- [Task details]: Each line of the material below is to be checked for "sigma"; the number of matching lines is the only output expected.

- [Data records]:
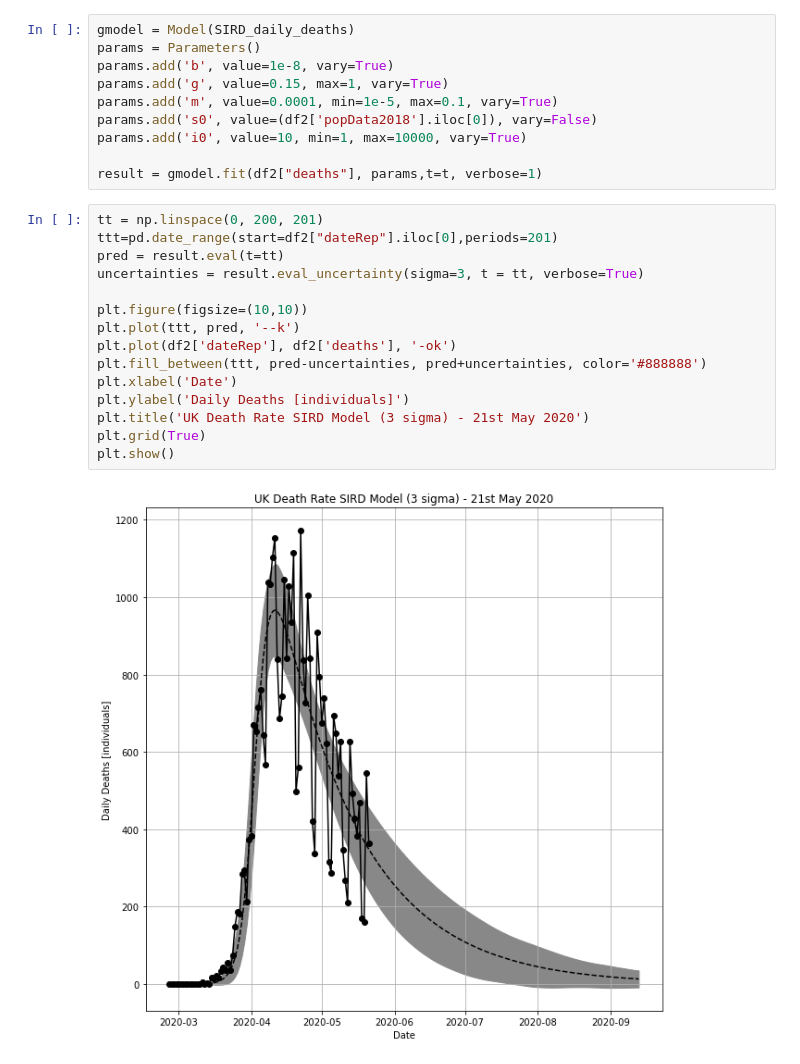
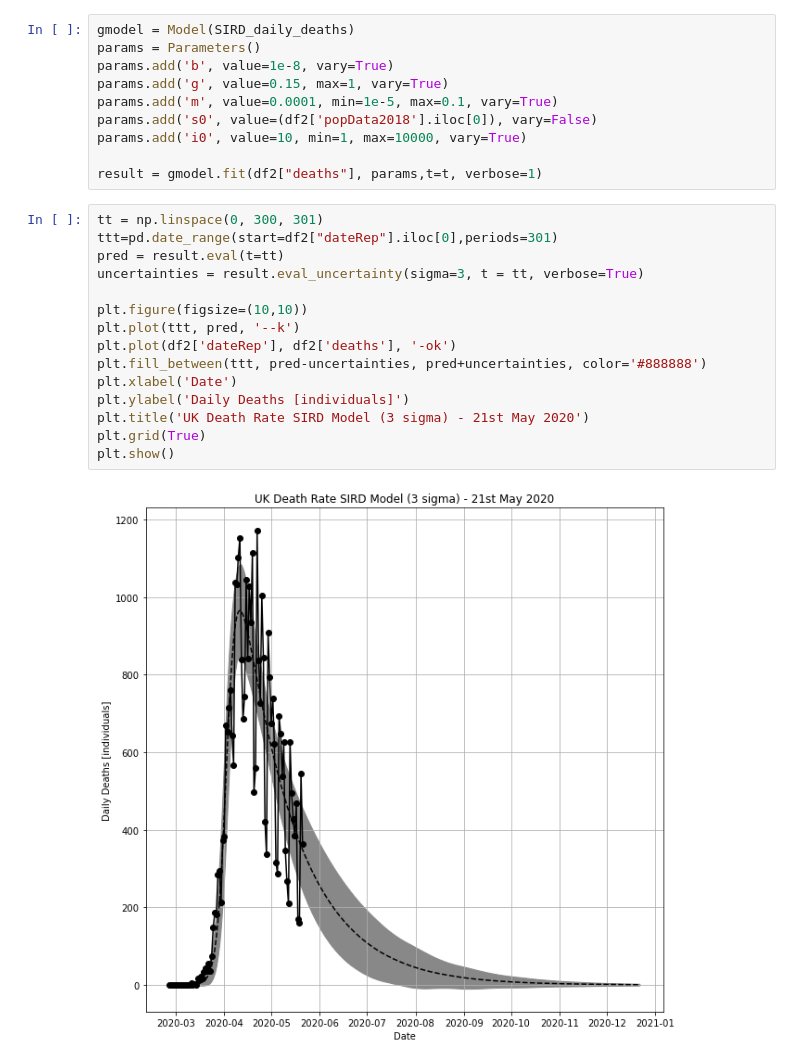
Before and after one commit to dkersh/UK_Covid19_SIRD_model, a Jupyter notebook: studyData.ipynb, the cells around one changed output. Drawn from its saved outputs; the diff is of its cells as text.

```diff
--- a/studyData.ipynb
+++ b/studyData.ipynb
@@ -92,19 +92,19 @@ params.add('i0', value=10, min=1, max=10000, vary=True)
 
 result = gmodel.fit(df2["deaths"], params,t=t, verbose=1)
 # %%
-tt = np.linspace(0, 200, 201)
-ttt=pd.date_range(start=df2["dateRep"].iloc[0],periods=201)
+tt = np.linspace(0, 300, 301)
+ttt=pd.date_range(start=df2["dateRep"].iloc[0],periods=301)
 pred = result.eval(t=tt)
 uncertainties = result.eval_uncertainty(sigma=3, t = tt, verbose=True)
 
 plt.figure(figsize=(10,10))
 plt.plot(ttt, pred, '--k')
 plt.plot(df2['dateRep'], df2['deaths'], '-ok')
 plt.fill_between(ttt, pred-uncertainties, pred+uncertainties, color='#888888')
 plt.xlabel('Date')
 plt.ylabel('Daily Deaths [individuals]')
 plt.title('UK Death Rate SIRD Model (3 sigma) - 21st May 2020')
 plt.grid(True)
 plt.show()
 # %% [output]
-[figure, old version]
+[figure, new version]
```
Also changed, not shown: parts of 2 cells of this notebook, 1 other file.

- [Result of the task]: 2